We contribute to the sparsely populated area of unsupervised deep graph matching with application to keypoint matching in images.
We study the set of optimal solutions of the dual linear programming formulation of the linear assignment problem (LAP) to propose a method for computing a solution from the relative interior of this set.
To address these shortcomings, we present a comparative study of graph matching algorithms.
In order to facilitate algorithm development for their numerical solution, we collect in one place a large number of datasets in easy to read formats for a diverse set of problem classes.
We consider the maximum-a-posteriori inference problem in discrete graphical models and study solvers based on the dual block-coordinate ascent rule.
Dense, discrete Graphical Models with pairwise potentials are a powerful class of models which are employed in state-of-the-art computer vision and bio-imaging applications.
We demonstrate the efficacy of our method on real-world tracking problems.
This property allows to significantly reduce the computational time of the combinatorial solver and therefore solve problems which were out of reach before.
The monograph can be useful for undergraduate and graduate students studying optimization or graphical models, as well as for experts in optimization who want to have a look into graphical models.
We study the quadratic assignment problem, in computer vision also known as graph matching.
Most modern approaches solve this task in three steps: i) Compute local features; ii) Generate a pool of pose-hypotheses; iii) Select and refine a pose from the pool.
In particular, the joint M-best diverse labelings can be obtained by running a non-parametric submodular minimization (in the special case - max-flow) solver for M different values of $\gamma$ in parallel, for certain diversity measures.
We present a probabilistic graphical model formulation for the graph clustering problem.
In this work we show that the joint inference of $M$ best diverse solutions can be formulated as a submodular energy minimization if the original MAP-inference problem is submodular, hence fast inference techniques can be used.
We consider the task of finding M-best diverse solutions in a graphical model.
We propose a new CNN-CRF end-to-end learning framework, which is based on joint stochastic optimization with respect to both Convolutional Neural Network (CNN) and Conditional Random Field (CRF) parameters.
We propose a novel polynomial time algorithm to obtain a part of its optimal non-relaxed integral solution.
no code implementations • 2 Apr 2014 • Jörg H. Kappes, Bjoern Andres, Fred A. Hamprecht, Christoph Schnörr, Sebastian Nowozin, Dhruv Batra, Sungwoong Kim, Bernhard X. Kausler, Thorben Kröger, Jan Lellmann, Nikos Komodakis, Bogdan Savchynskyy, Carsten Rother

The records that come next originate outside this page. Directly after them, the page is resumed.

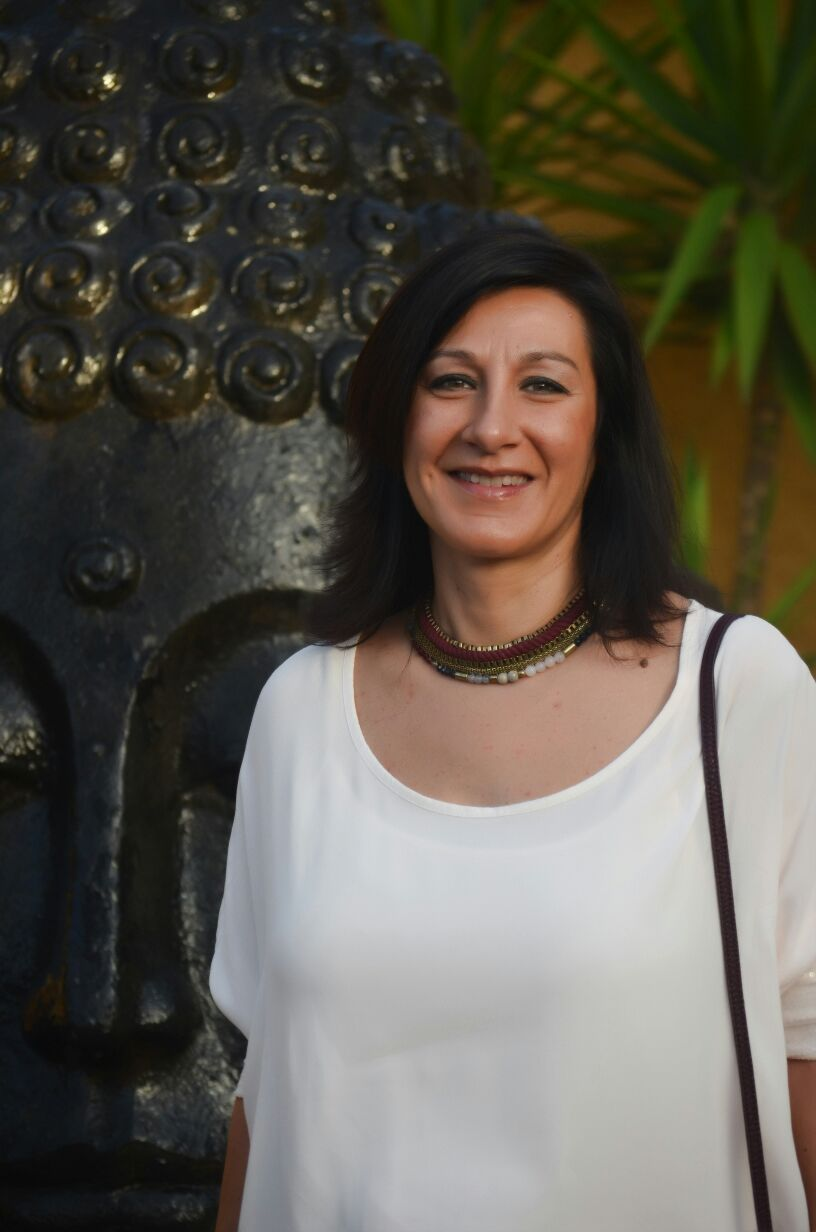
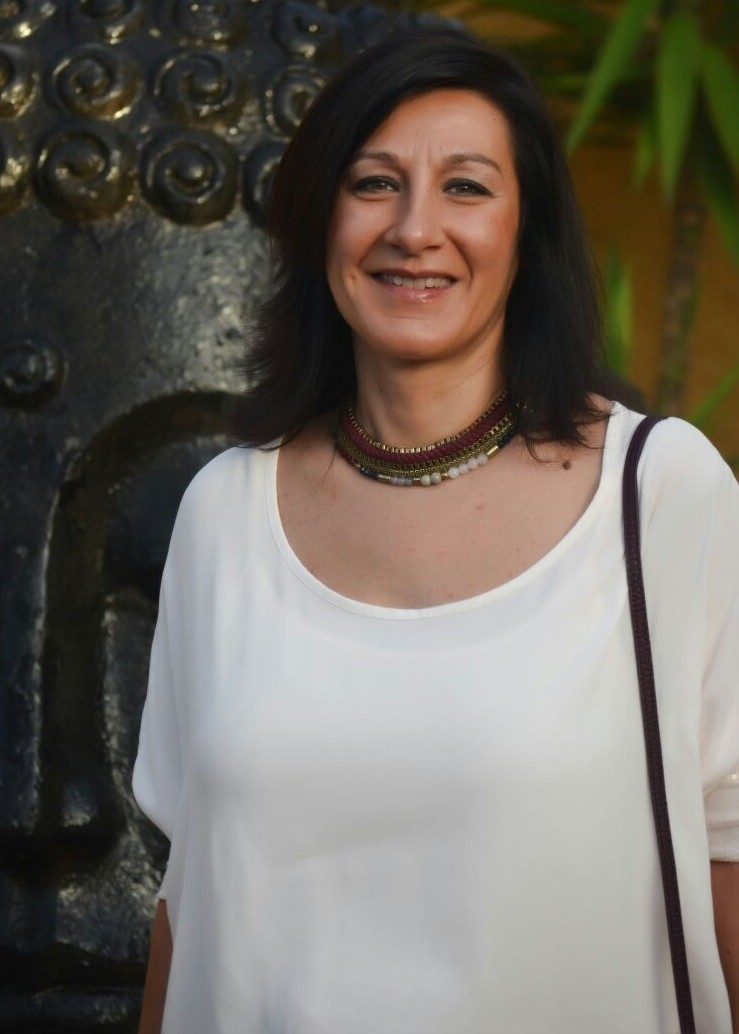
feat: update team member images and remove outdated files

diff --git a/src/app/about/page.tsx b/src/app/about/page.tsx
@@ -18,7 +18,7 @@ const teamMembers: TeamMember[] = [
         text: "text-primary-700",
         border: "border-primary-200",
         bar: "bg-primary-600",
-        image: "/images/about/Laura-San-Juan.jpg"
+        image: "/images/about/team-1.jpeg"
     },
     {
         initials: "FS",
@@ -30,7 +30,7 @@ const teamMembers: TeamMember[] = [
         text: "text-primary-700",
         border: "border-primary-200",
         bar: "bg-primary-600",
-        image: "/images/about/Fernando-Segui-Sala.png"
+        image: "/images/about/team-2.jpeg"
     },
     {
         initials: "CA",
@@ -54,7 +54,7 @@ const teamMembers: TeamMember[] = [
         text: "text-primary-700",
         border: "border-primary-200",
         bar: "bg-primary-600",
-        image: "/images/about/gabriel.jpeg"
+        image: "/images/about/team-4.jpeg"
     },
 ];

However, on new and challenging types of models our findings disagree and suggest that polyhedral methods and integer programming solvers are competitive in terms of runtime and solution quality over a large range of model types.
We consider energy minimization for undirected graphical models, also known as MAP-inference problem for Markov random fields.